"I'm not sure what I want to do now." Max uttered these words in response to my asking how I could pray for him as he graduates from college. I'm guessing that on that college campus he's far from alone. For the past four years, his life has been pretty well regimented and proscribed by a curriculum and syllabus, but in two weeks that all changes. "What do I want to do" however, is not a problem limited to the young. I've been fortunate enough to have not had to ask that question for more than thirty years. Unlike many friends who moved from one job to another with relative frequency, I pastored the same congregation for most of my working life. It's been a long time since I've had to wonder what I do next. Until recently.
Since I retired, it seems Max and I hold his question in common, except it isn't quite as momentous for me. "What do I do with my life now that the last chapter has concluded? For Max, it involves work, location, family--big ticket items no matter how you cut it. For me, it's often whether I mow the lawn today or tomorrow--pretty insignificant stuff. But for both of us, the question misses the mark because it's actually the wrong question. The real issue is not "What shall I do?" but "What shall I be?"
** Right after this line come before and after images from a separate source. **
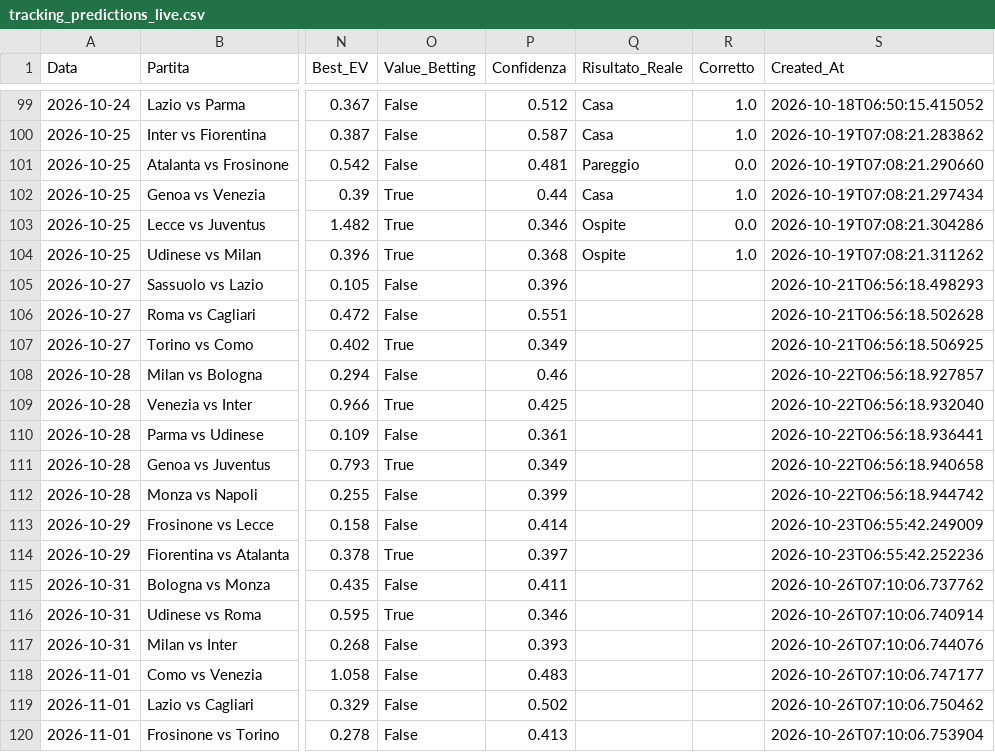
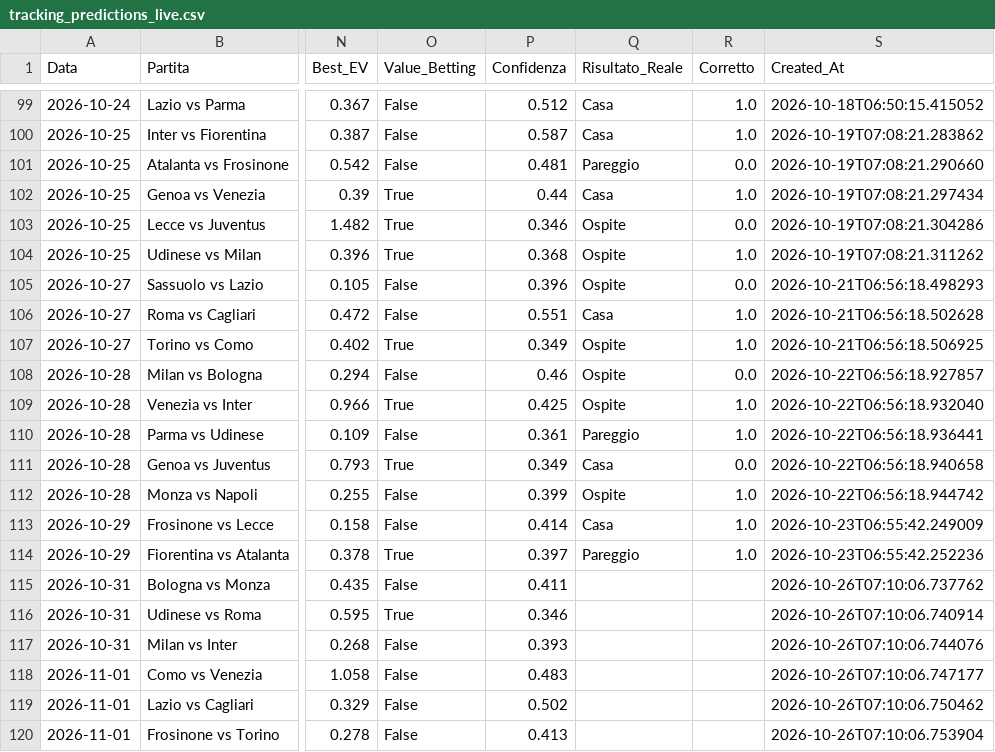
Before and after one commit to Cosimo77/pronostici-calcio-professional, a CSV file: tracking_predictions_live.csv, drawn as a sheet; only a part is shown, gaps mark what is left out; the diff names each change by its address in the sheet, - before the commit and + after, or states it on an @@ line.

```diff
--- a/tracking_predictions_live.csv
+++ b/tracking_predictions_live.csv
-Q105 (Risultato_Reale): (empty)
+Q105 (Risultato_Reale): Ospite
-R105 (Corretto): (empty)
+R105 (Corretto): 0.0
-Q106 (Risultato_Reale): (empty)
+Q106 (Risultato_Reale): Casa
-R106:R107 (Corretto): (empty)
+R106:R107 (Corretto): 1.0
-Q107:Q109 (Risultato_Reale): (empty)
+Q107:Q109 (Risultato_Reale): Ospite
-R108 (Corretto): (empty)
+R108 (Corretto): 0.0
-R109:R110 (Corretto): (empty)
+R109:R110 (Corretto): 1.0
-Q110 (Risultato_Reale): (empty)
+Q110 (Risultato_Reale): Pareggio
-Q111 (Risultato_Reale): (empty)
+Q111 (Risultato_Reale): Casa
-R111 (Corretto): (empty)
+R111 (Corretto): 0.0
-Q112 (Risultato_Reale): (empty)
+Q112 (Risultato_Reale): Ospite
-R112:R114 (Corretto): (empty)
+R112:R114 (Corretto): 1.0
-Q113 (Risultato_Reale): (empty)
+Q113 (Risultato_Reale): Casa
-Q114 (Risultato_Reale): (empty)
+Q114 (Risultato_Reale): Pareggio
```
Max could make all the right choices for work and career, but if he forgets who he is, he'll never find true joy and contentment. Life will have its ups and downs; its successes and failures. What he does will be inconsequential compared to who he is, and that is only found in Christ. The Creation story tells us that God breathed into the dusty man he had formed, "and he became a living soul." The world is filled with soul-less people who have never inhaled the breath that truly gives them life. So they run from job to job, lover to lover, addiction to addiction, hoping that somehow the next experience will give them the life that is only found when they get a whiff of God's breath. My prayer for Max is that as he searches for what to do, he will discover who he is, taking a deep breath when God exhales the wind of his Spirit in his direction. It is the same prayer I offer for myself.